The focus of this chapter is the age diversity and development stages of school-aged children. But what about the teachers’ age? What impacts of teachers’ age have on their teaching and their students? What are the strengths and downfalls of young teachers and old teachers? Are teachers the older the better?
Young teachers are fresh off school and full of new concepts and ideas of education; their passion and energy make natural ties between them and their students; they are apt to use modern technologies both in classrooms and the communications with students (e.g. internet, texting, youtube, facebook). They could be teachers, friends, and role models for students. However, younger teachers seem “immature” and need to grow up as well as the students. They may lack skills of classroom management, ability to handle emergencies, which were learned over the YEARS of teaching. Since young teachers have not raised their own children, they might fail to understand issues from the stand point of parents.
Are teachers the older the better? Veteran teachers are often referred as “experienced”, “highly efficient”, since they have been teaching the same subject over the years and have extracted the best teaching materials and approaches to teaching. They have rich life lessons, which enable them to understand what parents are expecting from and worrying about their children. Older teachers are familiar with education policies, routines, procedures, resources, personnel that are helpful for dealing with general and specific cases. Nevertheless, old teachers may rely too much on their former experience when solving problems, other than try to learn new findings of education. If they are not updated with the knowledge of all kinds of learning disability, they might easily label a child with learning disability as “trouble maker”, “do not follow directions” etc.
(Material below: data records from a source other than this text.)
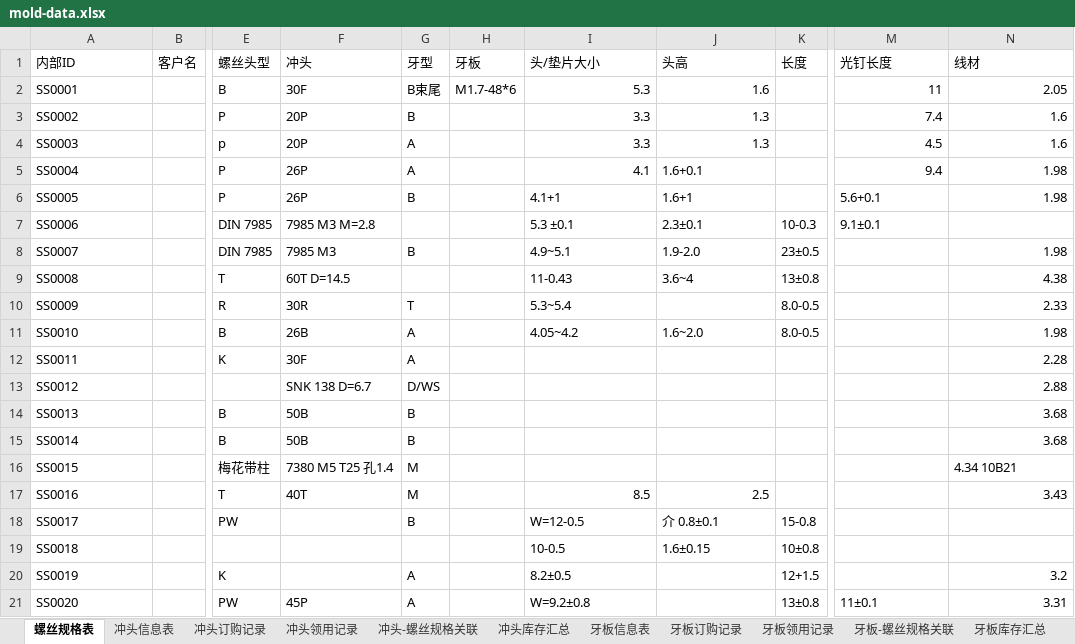
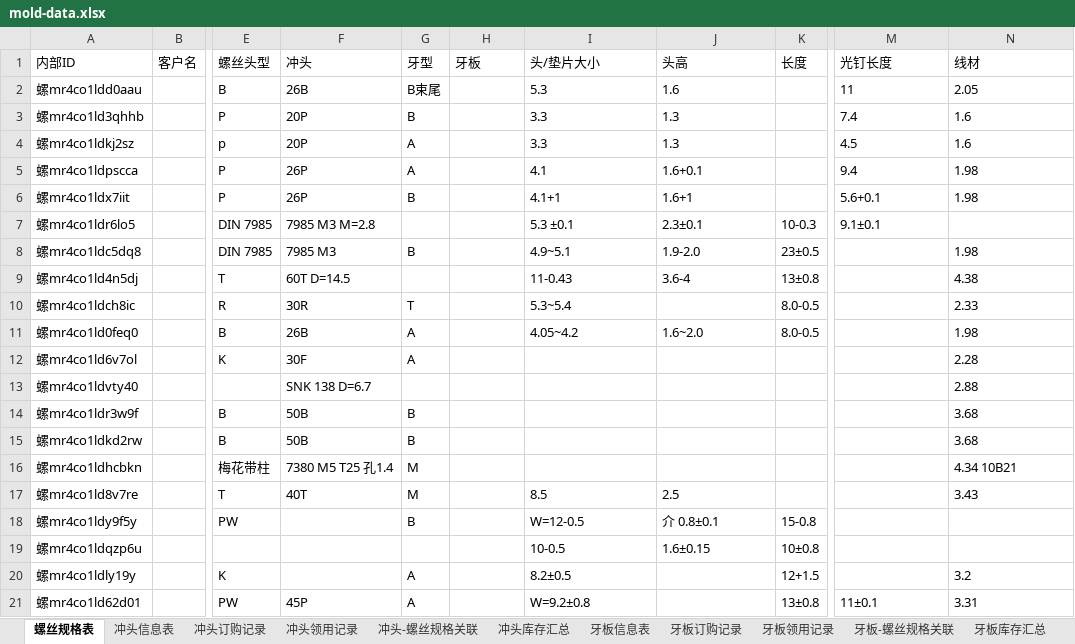
Before and after one commit to catlair/mold-management, an Excel workbook: data/mold-data.xlsx, sheet 螺丝规格表, drawn as a sheet; only a part is shown, gaps mark what is left out; values as stored, in another font and other column widths than the file's, no borders; the diff covers the shown part only; the diff names each change by its address in the sheet, - before the commit and + after, or states it on an @@ line.

```diff
--- a/data/mold-data.xlsx (sheet 螺丝规格表)
+++ b/data/mold-data.xlsx (sheet 螺丝规格表)
-A2 (内部ID): SS0001
+A2 (内部ID): 螺mr4co1ldd0aau
-F2 (冲头): 30F
+F2 (冲头): 26B
-H2 (牙板): M1.7-48*6
+H2 (牙板): (empty)
-I2:J4 alignment: right
+I2:J4 alignment: left
-M2:N5 alignment: right
+M2:N5 alignment: left
-A3 (内部ID): SS0002
+A3 (内部ID): 螺mr4co1ld3qhhb
-A4 (内部ID): SS0003
+A4 (内部ID): 螺mr4co1ldkj2sz
-A5 (内部ID): SS0004
+A5 (内部ID): 螺mr4co1ldpscca
-I5 alignment: right
+I5 alignment: left
-A6 (内部ID): SS0005
+A6 (内部ID): 螺mr4co1ldx7iit
-N6 alignment: right
+N6 alignment: left
-A7 (内部ID): SS0006
+A7 (内部ID): 螺mr4co1ldr6lo5
-A8 (内部ID): SS0007
+A8 (内部ID): 螺mr4co1ldc5dq8
-N8:N15 alignment: right
+N8:N15 alignment: left
-A9 (内部ID): SS0008
+A9 (内部ID): 螺mr4co1ld4n5dj
-J9 (头高): 3.6~4
+J9 (头高): 3.6-4
-A10 (内部ID): SS0009
+A10 (内部ID): 螺mr4co1ldch8ic
-A11 (内部ID): SS0010
+A11 (内部ID): 螺mr4co1ld0feq0
-A12 (内部ID): SS0011
+A12 (内部ID): 螺mr4co1ld6v7ol
-A13 (内部ID): SS0012
+A13 (内部ID): 螺mr4co1ldvty40
-G13 (牙型): D/WS
+G13 (牙型): (empty)
-A14 (内部ID): SS0013
+A14 (内部ID): 螺mr4co1ldr3w9f
-A15 (内部ID): SS0014
+A15 (内部ID): 螺mr4co1ldkd2rw
-A16 (内部ID): SS0015
+A16 (内部ID): 螺mr4co1ldhcbkn
-A17 (内部ID): SS0016
+A17 (内部ID): 螺mr4co1ld8v7re
-I17:J17 alignment: right
+I17:J17 alignment: left
-N17 alignment: right
+N17 alignment: left
-A18 (内部ID): SS0017
+A18 (内部ID): 螺mr4co1ldy9f5y
-A19 (内部ID): SS0018
+A19 (内部ID): 螺mr4co1ldqzp6u
-A20 (内部ID): SS0019
+A20 (内部ID): 螺mr4co1ldly19y
-N20:N21 alignment: right
+N20:N21 alignment: left
-A21 (内部ID): SS0020
+A21 (内部ID): 螺mr4co1ld62d01
```
Also changed, not shown: 5 added rows, 5 removed rows, 21 edited cells and cell formats elsewhere in this sheet, sheet 冲头信息表, 1 other file.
So, I will conclude that a middle-age teacher (such as me), would combine all the strengths of being young and old and be the best teacher! Just kidding! Judging a teacher by his/her age, is “ageism”, and thus biased. Best teachers can be from any age group, as long as the teacher is passionate about his/her job, listening to students and parents, professional in the content area, self-reflective about his/her teaching, and always ready to learn new things.